Moreover, if “all” was not implied, then the slogan served no discernible purpose. Everyone already believed some women. It’s not like there were people claiming that we should believe no women. The standard policy, prior to Me Too, was to believe some women and not others. If a woman seemed to be credible and honest and presented evidence to support her claim, we believed her. The Me Too movement, waving its Believe Women banner, was meant to be a response to and condemnation of this approach. Now they’re pretending that they were actually affirming the very approach that the movement was meant to condemn.

Faludi claims that no feminist “thinks we should believe everything all women say — even what they say about sexual assault.” Really? Then what does Believe Women mean? If believing women doesn’t entail believing them, what does it entail? Jill Filipovic, a prominent feminist writer, shared the Times article on Twitter and summarized its thesis this way: “Feminists never said “believe all women” – the right inserted the “all.” Feminists said “believe women”: that is, start with the assumption that women are telling the truth instead of reflexively doubting them.”

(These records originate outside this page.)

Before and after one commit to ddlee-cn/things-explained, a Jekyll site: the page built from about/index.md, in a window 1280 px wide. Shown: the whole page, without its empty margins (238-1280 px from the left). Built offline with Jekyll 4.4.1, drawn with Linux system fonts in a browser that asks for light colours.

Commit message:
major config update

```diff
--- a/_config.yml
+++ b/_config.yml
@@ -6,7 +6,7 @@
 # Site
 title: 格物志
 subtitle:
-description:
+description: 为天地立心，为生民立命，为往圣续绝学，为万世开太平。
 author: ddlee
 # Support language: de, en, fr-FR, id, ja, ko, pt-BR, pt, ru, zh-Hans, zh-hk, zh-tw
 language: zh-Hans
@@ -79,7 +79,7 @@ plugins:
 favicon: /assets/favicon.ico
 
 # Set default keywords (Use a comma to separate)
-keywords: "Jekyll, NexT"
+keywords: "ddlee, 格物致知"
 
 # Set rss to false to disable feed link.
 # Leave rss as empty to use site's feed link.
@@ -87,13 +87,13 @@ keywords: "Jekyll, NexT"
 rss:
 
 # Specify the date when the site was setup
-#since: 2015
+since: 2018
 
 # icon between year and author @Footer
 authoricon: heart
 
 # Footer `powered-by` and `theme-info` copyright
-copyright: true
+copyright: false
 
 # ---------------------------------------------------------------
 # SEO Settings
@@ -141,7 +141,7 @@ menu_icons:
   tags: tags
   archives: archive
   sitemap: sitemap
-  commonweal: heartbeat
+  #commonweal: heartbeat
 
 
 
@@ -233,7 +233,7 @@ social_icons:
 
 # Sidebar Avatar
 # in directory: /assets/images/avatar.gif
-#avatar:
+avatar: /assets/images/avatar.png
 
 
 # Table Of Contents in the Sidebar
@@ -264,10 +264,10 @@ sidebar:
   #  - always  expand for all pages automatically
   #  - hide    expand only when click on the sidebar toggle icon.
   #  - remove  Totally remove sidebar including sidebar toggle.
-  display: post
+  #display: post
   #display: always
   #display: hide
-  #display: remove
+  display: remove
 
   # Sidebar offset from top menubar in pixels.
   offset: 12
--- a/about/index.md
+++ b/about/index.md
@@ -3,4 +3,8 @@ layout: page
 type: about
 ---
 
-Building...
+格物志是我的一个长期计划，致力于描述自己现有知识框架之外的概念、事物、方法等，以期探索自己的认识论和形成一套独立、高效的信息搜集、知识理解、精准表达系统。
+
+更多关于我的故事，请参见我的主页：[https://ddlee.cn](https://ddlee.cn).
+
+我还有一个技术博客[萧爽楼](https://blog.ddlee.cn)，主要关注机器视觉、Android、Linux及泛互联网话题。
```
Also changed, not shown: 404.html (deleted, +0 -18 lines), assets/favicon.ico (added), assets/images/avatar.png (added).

Okay, so believing women doesn’t mean believing them — it means assuming that what they’re saying is true. But isn’t that the definition of believing someone? Isn’t this like trying to draw a contrast between a square and a geometric shape with four equal straight sides? It’s a distinction without a difference. Phrase it however you want, the argument that critics of the Me Too movement have made for years is that we cannot immediately believe a sexual assault accusation, or assume that it’s true.

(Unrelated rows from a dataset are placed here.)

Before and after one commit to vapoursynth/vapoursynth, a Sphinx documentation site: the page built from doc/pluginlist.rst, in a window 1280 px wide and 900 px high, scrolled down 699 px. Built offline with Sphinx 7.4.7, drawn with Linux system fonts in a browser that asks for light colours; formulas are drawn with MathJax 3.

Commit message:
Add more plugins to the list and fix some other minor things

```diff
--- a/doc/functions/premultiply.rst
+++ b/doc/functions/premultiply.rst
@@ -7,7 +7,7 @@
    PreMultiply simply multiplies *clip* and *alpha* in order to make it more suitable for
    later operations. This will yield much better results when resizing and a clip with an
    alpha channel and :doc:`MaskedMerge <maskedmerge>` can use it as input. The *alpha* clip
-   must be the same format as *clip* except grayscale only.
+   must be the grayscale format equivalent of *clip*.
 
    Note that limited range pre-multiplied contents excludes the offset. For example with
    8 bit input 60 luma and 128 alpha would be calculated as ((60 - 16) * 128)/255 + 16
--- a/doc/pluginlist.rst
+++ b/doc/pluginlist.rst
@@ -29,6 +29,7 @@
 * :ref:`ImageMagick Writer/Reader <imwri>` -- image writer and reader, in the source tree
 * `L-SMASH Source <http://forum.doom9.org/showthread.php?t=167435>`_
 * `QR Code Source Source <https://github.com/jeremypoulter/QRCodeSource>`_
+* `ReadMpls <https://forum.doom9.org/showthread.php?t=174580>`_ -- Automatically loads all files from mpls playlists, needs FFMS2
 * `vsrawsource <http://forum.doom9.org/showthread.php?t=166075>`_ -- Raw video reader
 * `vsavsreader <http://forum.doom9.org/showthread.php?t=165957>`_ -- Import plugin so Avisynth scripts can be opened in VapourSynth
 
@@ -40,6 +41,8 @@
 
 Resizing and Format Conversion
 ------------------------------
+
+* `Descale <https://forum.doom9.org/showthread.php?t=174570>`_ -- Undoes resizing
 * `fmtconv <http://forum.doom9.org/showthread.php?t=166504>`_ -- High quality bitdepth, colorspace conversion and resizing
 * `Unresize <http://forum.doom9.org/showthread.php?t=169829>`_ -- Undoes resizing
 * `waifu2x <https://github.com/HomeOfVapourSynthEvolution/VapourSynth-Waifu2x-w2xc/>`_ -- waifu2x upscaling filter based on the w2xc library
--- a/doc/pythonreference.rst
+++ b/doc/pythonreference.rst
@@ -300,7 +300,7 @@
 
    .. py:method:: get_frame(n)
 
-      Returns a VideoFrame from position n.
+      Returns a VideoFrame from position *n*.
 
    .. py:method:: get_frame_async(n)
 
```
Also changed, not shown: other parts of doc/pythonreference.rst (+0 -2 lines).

Indeed, we should reflexively doubt at least some sexual assault allegations, especially any that are made years after the fact and during a political campaign or Supreme Court confirmation hearing. The point is that a person who comes forward with an allegation under those circumstances better have a significant amount of very solid evidence to present. The burden of proof is on them. If they cannot meet the burden, or even come close to meeting it, then our reflex, or assumption, should be to doubt. This is the responsible and rational way to handle these cases. But it’s exactly the method that people like Susan Faludi and Jill Filipovic and Joe Biden himself have condemned. They say we should assume the truth of the accusation and put the burden of proof on the accused. Rather, that’s what they said. Past tense. Now they’ve suddenly discovered a passion for evidence and the presumption of innocence.

They can try to frame this any way they want, and play whatever word games they want, none of that will change or hide their shameless, vile hypocrisy.